To minimize the impact of the Duck effect and avoid becoming the kind of person who can boast about anything but actually know nothing about it, the following simple items are sufficient:

– At least know that there are such cognitive deviations

– Leave room for questioning, different ways of thinking and doing things

– When expressing your opinions, always respect others. No matter how confident you are in your opinion, do n’t force it on others

We must bear in mind that no one can know all subjects of the subject omnipotently. We all have limitations and ignore some facts. Therefore, a better way of life is to maintain humility and maintain a learning attitude.

What should I do if I do not admit that I have insufficient ability or ignorance?

Some people's comments are very sharp, especially when they don't know the subject of the discussion, and they depreciate others' views, which is particularly uncomfortable. Our first reaction to this is usually annoyance and anger. This reaction is completely understandable, but it is really useless. Instead, we must learn to remain calm. Remember, it will only hurt you if you give it energy or think it is important. (Remember that it can only hurt you what you give it power, what you consider important.) Of course, some people are not experts on a certain issue, and they do n’t even know what they are talking about, so their opinions should not be important.

If you don't want the dialogue to go beyond the scope, you can simply say: I have heard this from you, Thank you.
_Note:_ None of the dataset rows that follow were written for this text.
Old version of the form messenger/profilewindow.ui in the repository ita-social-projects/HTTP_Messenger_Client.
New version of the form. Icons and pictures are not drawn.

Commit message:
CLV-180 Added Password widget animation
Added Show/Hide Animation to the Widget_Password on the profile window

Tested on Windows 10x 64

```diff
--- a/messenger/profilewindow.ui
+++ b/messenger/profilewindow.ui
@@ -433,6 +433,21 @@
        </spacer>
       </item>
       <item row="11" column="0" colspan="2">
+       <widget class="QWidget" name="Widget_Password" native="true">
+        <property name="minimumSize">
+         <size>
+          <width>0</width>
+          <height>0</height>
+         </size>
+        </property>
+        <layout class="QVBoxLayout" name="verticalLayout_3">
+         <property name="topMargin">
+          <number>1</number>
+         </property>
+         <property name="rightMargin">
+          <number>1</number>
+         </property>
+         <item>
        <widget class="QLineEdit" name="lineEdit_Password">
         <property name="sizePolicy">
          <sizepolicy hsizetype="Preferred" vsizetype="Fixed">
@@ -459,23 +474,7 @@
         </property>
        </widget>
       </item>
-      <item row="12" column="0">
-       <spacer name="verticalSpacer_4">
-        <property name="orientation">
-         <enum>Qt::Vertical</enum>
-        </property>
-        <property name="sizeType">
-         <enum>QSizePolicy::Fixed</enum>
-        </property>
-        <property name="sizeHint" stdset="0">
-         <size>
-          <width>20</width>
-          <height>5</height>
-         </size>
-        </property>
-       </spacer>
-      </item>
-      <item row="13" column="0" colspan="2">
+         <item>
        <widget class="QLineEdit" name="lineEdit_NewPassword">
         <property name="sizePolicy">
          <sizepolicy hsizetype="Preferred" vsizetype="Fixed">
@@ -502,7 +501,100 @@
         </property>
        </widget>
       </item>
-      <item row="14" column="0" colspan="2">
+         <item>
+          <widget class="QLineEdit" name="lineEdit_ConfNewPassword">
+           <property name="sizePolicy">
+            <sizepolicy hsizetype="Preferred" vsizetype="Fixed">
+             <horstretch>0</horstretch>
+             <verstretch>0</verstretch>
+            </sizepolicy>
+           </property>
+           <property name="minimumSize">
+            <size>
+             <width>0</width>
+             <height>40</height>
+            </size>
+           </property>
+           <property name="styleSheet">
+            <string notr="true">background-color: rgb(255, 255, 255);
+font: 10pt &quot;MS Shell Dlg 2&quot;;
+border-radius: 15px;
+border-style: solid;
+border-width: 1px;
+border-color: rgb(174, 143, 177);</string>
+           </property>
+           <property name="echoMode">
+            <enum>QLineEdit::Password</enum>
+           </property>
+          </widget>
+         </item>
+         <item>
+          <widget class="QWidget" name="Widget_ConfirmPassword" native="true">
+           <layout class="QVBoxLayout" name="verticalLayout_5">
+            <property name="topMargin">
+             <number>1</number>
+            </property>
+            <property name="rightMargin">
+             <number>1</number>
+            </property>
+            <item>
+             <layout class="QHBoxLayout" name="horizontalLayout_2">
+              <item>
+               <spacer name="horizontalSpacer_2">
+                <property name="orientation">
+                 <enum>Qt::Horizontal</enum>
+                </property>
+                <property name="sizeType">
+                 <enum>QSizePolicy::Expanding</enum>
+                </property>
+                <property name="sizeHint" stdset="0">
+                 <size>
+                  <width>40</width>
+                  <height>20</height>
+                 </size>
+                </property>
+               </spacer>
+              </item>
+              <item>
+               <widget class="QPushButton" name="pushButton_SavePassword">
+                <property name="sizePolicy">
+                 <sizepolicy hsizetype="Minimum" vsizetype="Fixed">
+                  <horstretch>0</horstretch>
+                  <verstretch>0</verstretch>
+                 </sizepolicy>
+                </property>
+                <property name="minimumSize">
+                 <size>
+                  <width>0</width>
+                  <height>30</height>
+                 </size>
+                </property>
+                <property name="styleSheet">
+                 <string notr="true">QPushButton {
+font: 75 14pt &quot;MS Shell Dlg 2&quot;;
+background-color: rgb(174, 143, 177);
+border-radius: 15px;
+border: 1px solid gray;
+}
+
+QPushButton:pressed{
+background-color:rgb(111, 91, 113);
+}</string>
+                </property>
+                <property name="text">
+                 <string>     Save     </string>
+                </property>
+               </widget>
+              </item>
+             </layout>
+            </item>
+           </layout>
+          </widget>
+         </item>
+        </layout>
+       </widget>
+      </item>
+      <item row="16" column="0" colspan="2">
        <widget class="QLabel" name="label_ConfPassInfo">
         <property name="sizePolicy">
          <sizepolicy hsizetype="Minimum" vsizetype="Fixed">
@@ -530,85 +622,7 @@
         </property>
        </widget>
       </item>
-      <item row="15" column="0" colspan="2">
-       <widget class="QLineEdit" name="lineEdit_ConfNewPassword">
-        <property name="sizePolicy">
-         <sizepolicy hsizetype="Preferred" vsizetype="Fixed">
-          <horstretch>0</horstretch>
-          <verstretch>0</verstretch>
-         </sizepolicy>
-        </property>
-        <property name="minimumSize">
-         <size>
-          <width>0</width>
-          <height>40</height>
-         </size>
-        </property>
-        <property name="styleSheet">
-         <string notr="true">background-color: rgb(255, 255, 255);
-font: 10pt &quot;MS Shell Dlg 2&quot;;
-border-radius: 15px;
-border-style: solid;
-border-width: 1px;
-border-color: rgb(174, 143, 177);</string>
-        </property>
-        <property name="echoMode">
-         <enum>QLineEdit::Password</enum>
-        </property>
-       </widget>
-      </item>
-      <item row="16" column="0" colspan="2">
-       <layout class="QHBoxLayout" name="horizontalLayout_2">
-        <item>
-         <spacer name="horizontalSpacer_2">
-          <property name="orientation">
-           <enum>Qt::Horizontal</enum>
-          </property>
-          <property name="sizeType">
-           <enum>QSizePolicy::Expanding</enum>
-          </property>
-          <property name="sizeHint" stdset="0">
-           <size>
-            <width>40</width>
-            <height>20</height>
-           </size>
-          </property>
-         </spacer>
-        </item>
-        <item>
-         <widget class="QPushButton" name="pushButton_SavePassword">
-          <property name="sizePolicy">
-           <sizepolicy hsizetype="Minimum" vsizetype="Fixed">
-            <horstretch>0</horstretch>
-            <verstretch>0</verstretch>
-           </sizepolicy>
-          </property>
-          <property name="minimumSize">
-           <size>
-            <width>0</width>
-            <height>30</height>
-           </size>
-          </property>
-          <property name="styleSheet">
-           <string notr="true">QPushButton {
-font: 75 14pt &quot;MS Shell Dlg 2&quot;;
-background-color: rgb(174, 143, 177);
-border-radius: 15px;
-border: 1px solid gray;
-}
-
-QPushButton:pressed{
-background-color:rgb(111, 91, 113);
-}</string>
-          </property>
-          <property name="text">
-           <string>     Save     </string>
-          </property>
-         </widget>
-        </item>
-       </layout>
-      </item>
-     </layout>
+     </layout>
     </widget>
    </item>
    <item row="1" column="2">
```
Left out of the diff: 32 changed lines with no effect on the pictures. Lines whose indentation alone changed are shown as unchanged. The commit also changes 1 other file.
If you really want to make this person aware of the limitations of their own statements, then all you can do is to help him / her improve their skills on this issue.

Avoid using phrases like "You don't know what you are talking about" or "You don't understand", because it will only make the other person feel very important (feels attached), generate a defensive stance, and reject your proposal. In fact, you may wish to make a new point. You can say: "I listened to what you said, and now it is assumed that the facts are not exactly developing like that." The goal is to allow this person to have an open attitude to different views and ways of doing things.

It can also be said that we do not understand much in some fields, and even feel ignorant, but this is not a bad thing. It is a rare opportunity to continue learning and growing.

No comments